**About this exercise**
Your task is to find every line in the records that holds the string "ones" and copy it.

**Records to use**
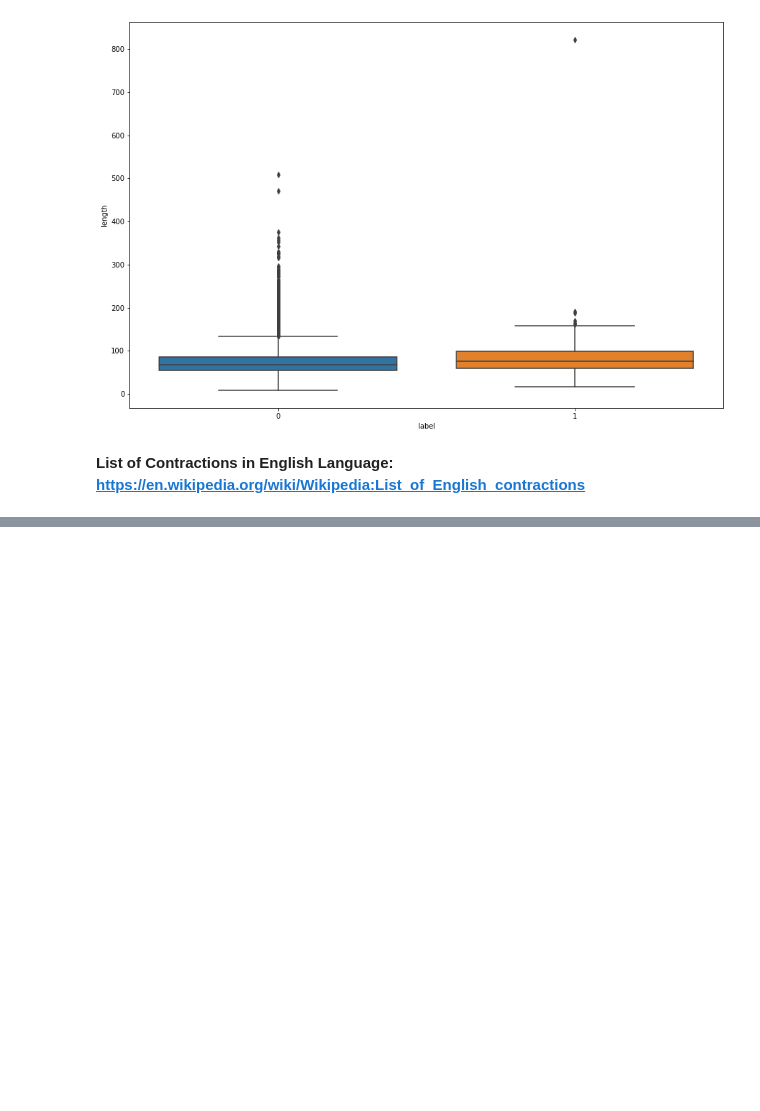
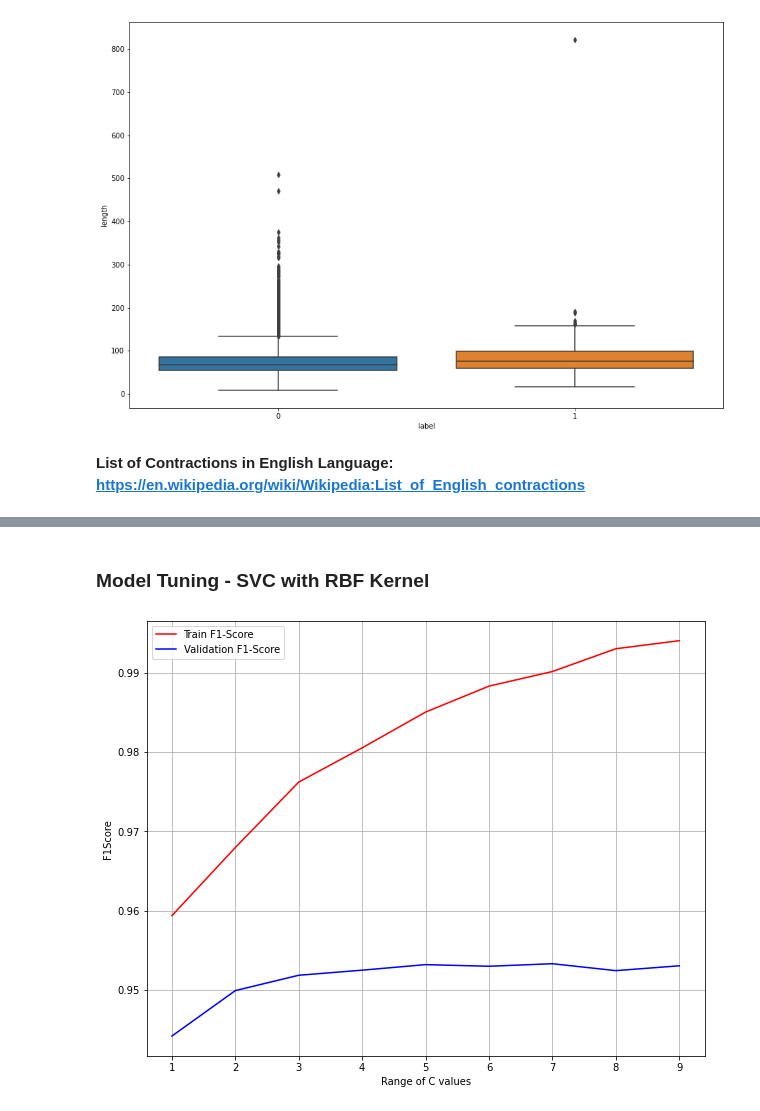
Before and after one commit to Adhundi7/humor-detection, a Jupyter notebook: humor-detection.ipynb, the cells around one changed output, grey strips where cells are left out. Saved outputs shown, nothing was run; the diff lists cells and outputs as text; code cells hidden in the pictures; blank space fills up the shorter version.

```diff
--- a/humor-detection.ipynb
+++ b/humor-detection.ipynb
@@ -309,0 +497,37 @@ weighted avg       0.96      0.96      0.96      4009
+# %% [markdown]
+### Model Tuning - SVC with RBF Kernel
+# %%
+X_train, X_valid, y_train, y_valid = \
+    train_test_split(sentences, labels, test_size=.4, random_state=42)
+# %%
+# Checking for an optimum C value
+c_range = np.arange(1,10,1)
+gamma_range = np.arange(0.1,1,0.1)
+f1 = np.ones(len(c_range))
+f1_test = np.ones(len(c_range))
+pr = np.ones(len(c_range))
+pr_test = np.ones(len(c_range))
+k = 0
+for c in gamma_range:
+
+    svc = SVC(gamma=c,C=0.3)
+    svc.fit(X_train,y_train)
+    pred_train = svc.predict(X_train)
+    pred_test = svc.predict(X_valid)
+    f1[k] = f1_score(y_train,pred_train)
+    f1_test[k] = f1_score(y_valid,pred_test)
+    pr[k] = precision_score(y_train,pred_train)
+    pr_test[k] = precision_score(y_valid,pred_test)
+    k = k+1
+# %%
+# Plotting the Maximum Depth Values with F1Score for train and test
+plt.figure(figsize=(10,8))
+line1, = plt.plot(c_range,f1,'r',label='Train F1-Score')
+line2, = plt.plot(c_range,f1_test,'b',label='Validation F1-Score')
+plt.legend()
+plt.xlabel('Range of C values')
+plt.ylabel('F1Score')
+plt.grid()
+plt.show()
+# %% [output]
+[figure, added]
```
Also changed, not shown: parts of 25 cells of this notebook.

**Answer for the task**
+f1 = np.ones(len(c_range))
+f1_test = np.ones(len(c_range))
+pr = np.ones(len(c_range))
+pr_test = np.ones(len(c_range))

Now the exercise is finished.